BEGIN Records for processing

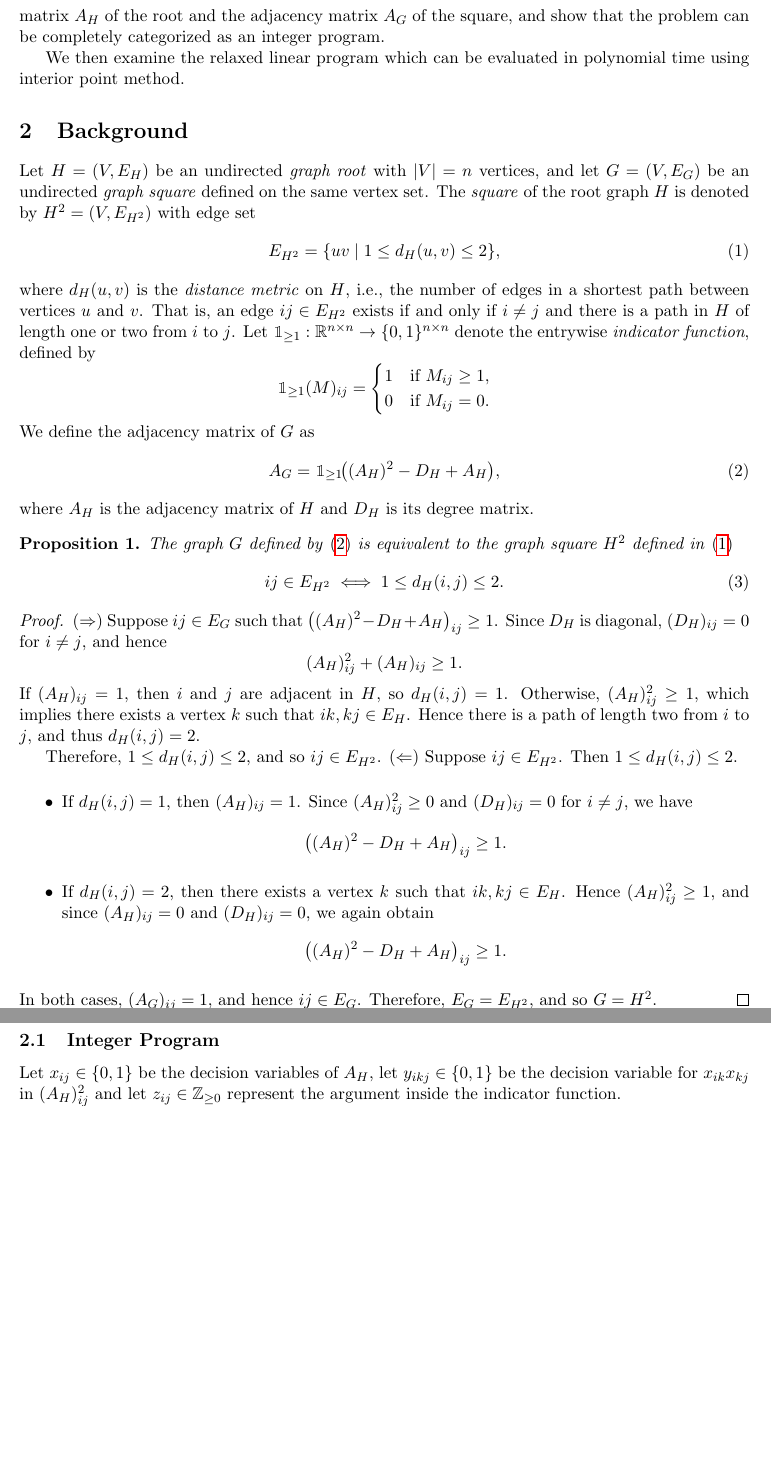
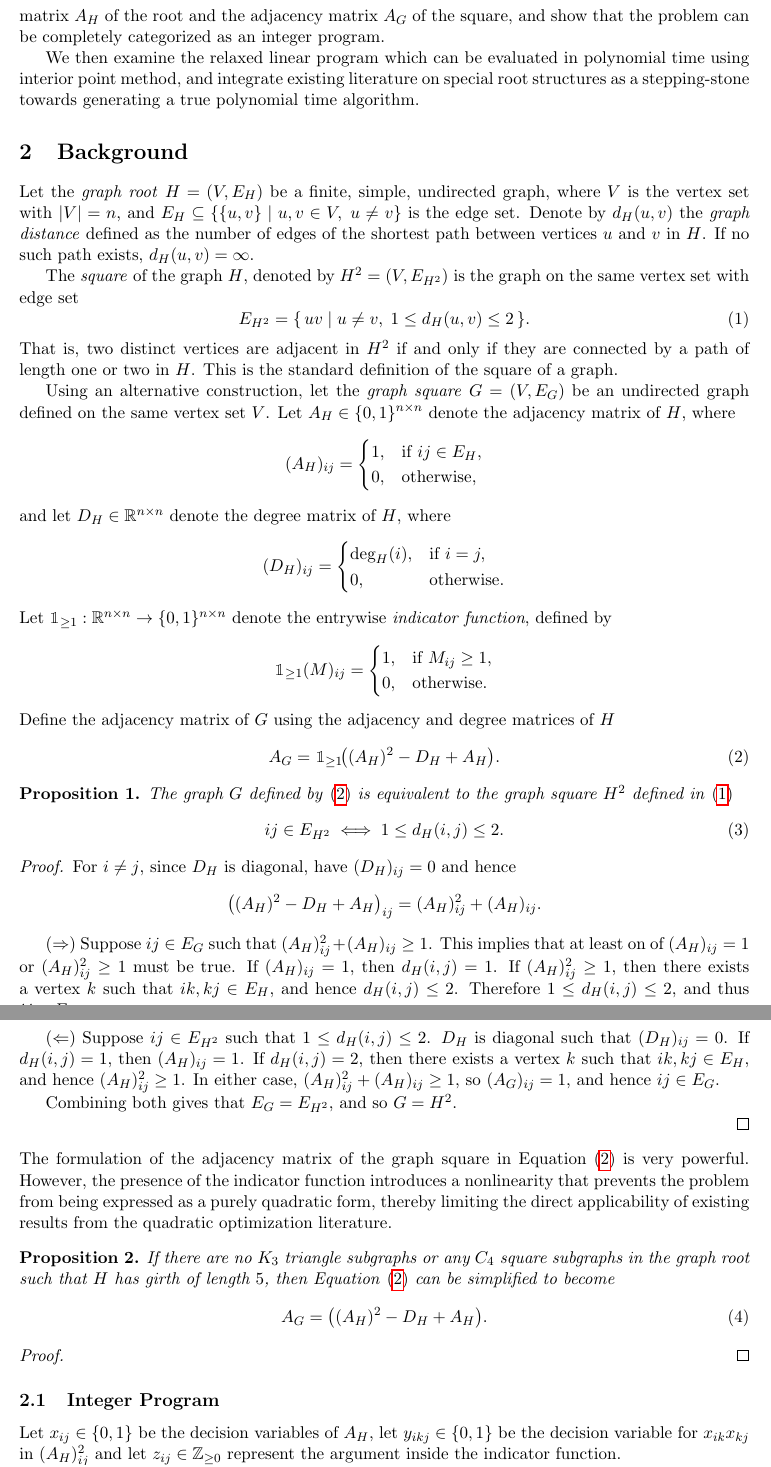
Before and after one commit to Hellwoodoo/Graph-Squares, a LaTeX paper (Optimization of Graph Squares/Optimization of Graph Squares.tex): two parts of pages 2 and 3 of 15 before the commit and two parts of pages 2 and 3 of 16 after it, joined at a grey line, cut so that both start at the same text, the shorter picture padded with empty space. Compiled offline with pdfLaTeX.

Commit message:
Update .tex file

```diff
--- a/Optimization of Graph Squares/Optimization of Graph Squares.tex
+++ b/Optimization of Graph Squares/Optimization of Graph Squares.tex
@@ -47,32 +47,53 @@ a root and on the complexity of reconstructing $H$ from $G$. In contrast rather
 directly, we analyze the relationship between the adjacency matrix $A_H$ of the root and the adjacency matrix $A_G$ of
 the square, and show that the problem can be completely categorized as an integer program.
 
-We then examine the relaxed linear program which can be evaluated in polynomial time using interior point method.
+We then examine the relaxed linear program which can be evaluated in polynomial time using interior point method, and
+integrate existing literature on special root structures as a stepping-stone towards generating a true polynomial time
+algorithm.
 
 \section{Background} \label{sec::background}
-Let $H = (V, E_H)$ be an undirected \emph{graph root} with $|V| = n$ vertices, and let $G = (V, E_G)$ be an undirected
-\emph{graph square} defined on the same vertex set. The \emph{square} of the root graph $H$ is denoted by
-$H^2 = (V, E_{H^2})$ with edge set
+Let the \emph{graph root} $H = (V, E_H)$ be a finite, simple, undirected graph, where $V$ is the vertex set with $|V| = n$,
+and $E_H \subseteq \{\{u,v\} \mid u,v \in V,\; u \neq v\}$ is the edge set. Denote by $d_H(u,v)$ the
+\emph{graph distance} defined as the number of edges of the shortest path
+between vertices $u$ and $v$ in $H$. If no such path exists, $d_H(u,v) = \infty$.
+
+The \emph{square} of the graph $H$, denoted by $H^2 = (V, E_{H^2})$ is the graph on the same vertex set with edge set
 \begin{equation} \label{eq::fund_def_square}
-E_{H^2} = \{uv \mid 1 \leq d_H(u,v) \leq 2\},
+E_{H^2} = \{\, uv \mid u \neq v,\; 1 \leq d_H(u,v) \leq 2 \,\}.
 \end{equation}
-where $d_H(u,v)$ is the \emph{distance metric} on $H$, i.e., the number of edges in a shortest path between vertices $u$ and $v$.
-That is, an edge $ij \in E_{H^2}$ exists if and only if $i \neq j$ and there is a path in $H$ of length one or two from $i$ to $j$.
-\noindent
-Let $\mathbbm{1}_{\geq 1} : \mathbb{R}^{n \times n} \to \{0,1\}^{n \times n}$ denote the entrywise \emph{indicator function}, defined by
+That is, two distinct vertices are adjacent in $H^2$ if and only if they are connected by a path of length one or two in $H$.
+This is the standard definition of the square of a graph.
+
+Using an alternative construction, let the \emph{graph square} $G = (V, E_G)$ be an undirected graph defined on
+the same vertex set $V$. Let $A_H \in \{0,1\}^{n \times n}$ denote the adjacency matrix of $H$, where
+\[
+(A_H)_{ij} =
+\begin{cases}
+1 ,& \text{if } ij \in E_H, \\
+0 ,& \text{otherwise},
+\end{cases}
+\]
+and let $D_H \in \mathbb{R}^{n \times n}$ denote the degree matrix of $H$, where
+\[
+(D_H)_{ij} =
+\begin{cases}
+\deg_H(i) ,& \text{if } i = j, \\
+0 ,& \text{otherwise}.
+\end{cases}
+\]
+Let $\mathbbm{1}_{\geq 1} : \mathbb{R}^{n \times n} \to \{0,1\}^{n \times n}$ denote the
+entrywise \emph{indicator function}, defined by
 \[
 \mathbbm{1}_{\geq 1}(M)_{ij} =
 \begin{cases}
-1 & \text{if } M_{ij} \geq 1, \\
-0 & \text{if } M_{ij} = 0.
+1 ,& \text{if } M_{ij} \geq 1, \\
+0 ,& \text{otherwise}.
 \end{cases}
 \]
-\noindent
-We define the adjacency matrix of $G$ as
+Define the adjacency matrix of $G$ using the adjacency and degree matrices of $H$
 \begin{equation} \label{eq::fund_adj_eq_undirected}
-A_G = \mathbbm{1}_{\geq 1}\!\big((A_H)^2 - D_H + A_H\big),
+A_G = \mathbbm{1}_{\geq 1}\!\big((A_H)^2 - D_H + A_H\big).
 \end{equation}
-where $A_H$ is the adjacency matrix of $H$ and $D_H$ is its degree matrix.
 \begin{proposition}
 The graph $G$ defined by \eqref{eq::fund_adj_eq_undirected} is equivalent to the graph square $H^2$
  defined in \eqref{eq::fund_def_square}
@@ -82,60 +103,40 @@ The graph $G$ defined by \eqref{eq::fund_adj_eq_undirected} is equivalent to the
 \end{proposition}
 \begin{proof}
 \noindent
-($\Rightarrow$) Suppose $ij \in E_G$ such that $ \big((A_H)^2 - D_H + A_H\big)_{ij} \geq 1$.
-Since $D_H$ is diagonal, $(D_H)_{ij} = 0$ for $i \neq j$, and hence
+For $i \neq j$, since $D_H$ is diagonal, have $(D_H)_{ij} = 0$ and hence
 \[
-(A_H)^2_{ij} + (A_H)_{ij} \geq 1.
+\big((A_H)^2 - D_H + A_H\big)_{ij} = (A_H)^2_{ij} + (A_H)_{ij}.
 \]
-If $(A_H)_{ij} = 1$, then $i$ and $j$ are adjacent in $H$, so $d_H(i,j) = 1$.
-Otherwise, $(A_H)^2_{ij} \geq 1$, which implies there exists a vertex $k$ such that
-$ik, kj \in E_H$. Hence there is a path of length two from $i$ to $j$, and thus $d_H(i,j) = 2$.
 
-Therefore, $1 \le d_H(i,j) \le 2$, and so $ij \in E_{H^2}$.
-\medskip
+($\Rightarrow$) Suppose $ij \in E_G$ such that $(A_H)^2_{ij} + (A_H)_{ij} \geq 1$.
+This implies that at least on of $(A_H)_{ij} = 1$ or $(A_H)^2_{ij} \geq 1$ must be true. If $(A_H)_{ij} = 1$, then $d_H(i,j) = 1$.
+If $(A_H)^2_{ij} \geq 1$, then there exists a vertex $k$ such that $ik, kj \in E_H$, and hence $d_H(i,j) \leq 2$. Therefore
+$1 \leq d_H(i,j) \leq 2$, and thus $ij \in E_{H^2}$.
+
+($\Leftarrow$) Suppose $ij \in E_{H^2}$ such that $1 \leq d_H(i,j) \leq 2$.
+$D_H$ is diagonal such that $(D_H)_{ij} = 0$. If $d_H(i,j) = 1$, then $(A_H)_{ij} = 1$.
+If $d_H(i,j) = 2$, then there exists a vertex $k$ such that $ik, kj \in E_H$, and hence $(A_H)^2_{ij} \geq 1$.
+In either case, $(A_H)^2_{ij} + (A_H)_{ij} \geq 1$, so $(A_G)_{ij} = 1$, and hence $ij \in E_G$.
+
+Combining both gives that $E_G = E_{H^2}$, and so $G = H^2$.
+
+\end{proof}
 \noindent
-($\Leftarrow$) Suppose $ij \in E_{H^2}$. Then $1 \le d_H(i,j) \le 2$.
-\begin{itemize}
-  \item If $d_H(i,j) = 1$, then $(A_H)_{ij} = 1$. Since $(A_H)^2_{ij} \geq 0$ and $(D_H)_{ij} = 0$ for $i \neq j$, we have
-  \[
-  \big((A_H)^2 - D_H + A_H\big)_{ij} \geq 1.
-  \]
+The formulation of the adjacency matrix of the graph square in Equation~\eqref{eq::fund_adj_eq_undirected} is very powerful.
+However, the presence of the indicator function introduces a nonlinearity that prevents the problem from being expressed
+as a purely quadratic form, thereby limiting the direct applicability of existing results from the quadratic optimization literature.
 
-  \item If $d_H(i,j) = 2$, then there exists a vertex $k$ such that $ik, kj \in E_H$. Hence $(A_H)^2_{ij} \geq 1$, and since $(A_H)_{ij} = 0$ and $(D_H)_{ij} = 0$, we again obtain
-  \[
-  \big((A_H)^2 - D_H + A_H\big)_{ij} \geq 1.
-  \]
-\end{itemize}
-In both cases, $(A_G)_{ij} = 1$, and hence $ij \in E_G$.
-\medskip
-\noindent
-Therefore, $E_G = E_{H^2}$, and so $G = H^2$.
+\begin{proposition}
+  If there are no $K_3$ triangle subgraphs or any $C_4$ square subgraphs in the graph root such that $H$ has girth of length $5$,
+  then  Equation~\eqref{eq::fund_adj_eq_undirected} can be simplified to become
+  \begin{equation} \label{eq::fund_adj_eq_undirected_no_indicator}
+    A_G = \big((A_H)^2 - D_H + A_H\big).
+  \end{equation}
+\end{proposition}
+
+\begin{proof}
+
 \end{proof}
-
-% Equivalently, we can represent $A_{H^2}$ where edge $ij \in E_G$ exists if and only if $i \neq j$ and
-% there is a path in $H$ of length $1$ or $2$ from $i$ to $j$
-% \[
-% (A_{H^2})_{ij} =
-% \begin{cases}
-% 1 ,& \text{if } \big( (A_H)_{ij} = 1 \;\text{or}\; (A_H^2)_{ij} \geq 1 \big) \; \text{for} \; i \neq j, \\
-% 0 ,& \text{otherwise}.
-% \end{cases}
-% \]
-
-% We can convert the edge set $E_{H^2}$ into the \emph{adjacency matrix} of $H^2$ by setting
-% \begin{equation} \label{eq::H_squared_adjacency}
-% (A_{H^2})_{ij} =
-% \begin{cases}
-% 1 ,& \text{if } e_{ij} \in E_{H^2}, \\
-% 0 ,& \text{otherwise}.
-% \end{cases}
-% \end{equation}
-
-% This definition follows strictly from $(A_H^2)_{ij}$ giving the number of paths of length two between
-% vertices $i, j$ and with the \emph{degree matrix} $(D_H)_{ii} = \deg_H(i)$ such that
-% \[
-% A_{G = H^2} = \frac{(A_H)^2 - D_H}{\# \; \text{paths between} \; i, j} + A_H.
-% \]
 
 \subsection{Integer Program} \label{subsec::IP}
 Let $x_{ij} \in \{0, 1\}$ be the decision variables of $A_H$, let $y_{ikj} \in \{0, 1\}$ be the decision variable for
```
Also changed, not shown: Optimization of Graph Squares/Optimization of Graph Squares.pdf, Optimization of Graph Squares/Optimization of Graph Squares.tex (2 more changed lines).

END Records for processing

● **Assigned task**: Where a line above contains the word "defined", copy that line.

● **Written solution**:
-\emph{graph square} defined on the same vertex set. The \emph{square} of the root graph $H$ is denoted by
+\emph{graph distance} defined as the number of edges of the shortest path
-Let $\mathbbm{1}_{\geq 1} : \mathbb{R}^{n \times n} \to \{0,1\}^{n \times n}$ denote the entrywise \emph{indicator function}, defined by
+Using an alternative construction, let the \emph{graph square} $G = (V, E_G)$ be an undirected graph defined on
+entrywise \emph{indicator function}, defined by
 The graph $G$ defined by \eqref{eq::fund_adj_eq_undirected} is equivalent to the graph square $H^2$
  defined in \eqref{eq::fund_def_square}
@@ -82,60 +103,40 @@ The graph $G$ defined by \eqref{eq::fund_adj_eq_undirected} is equivalent to the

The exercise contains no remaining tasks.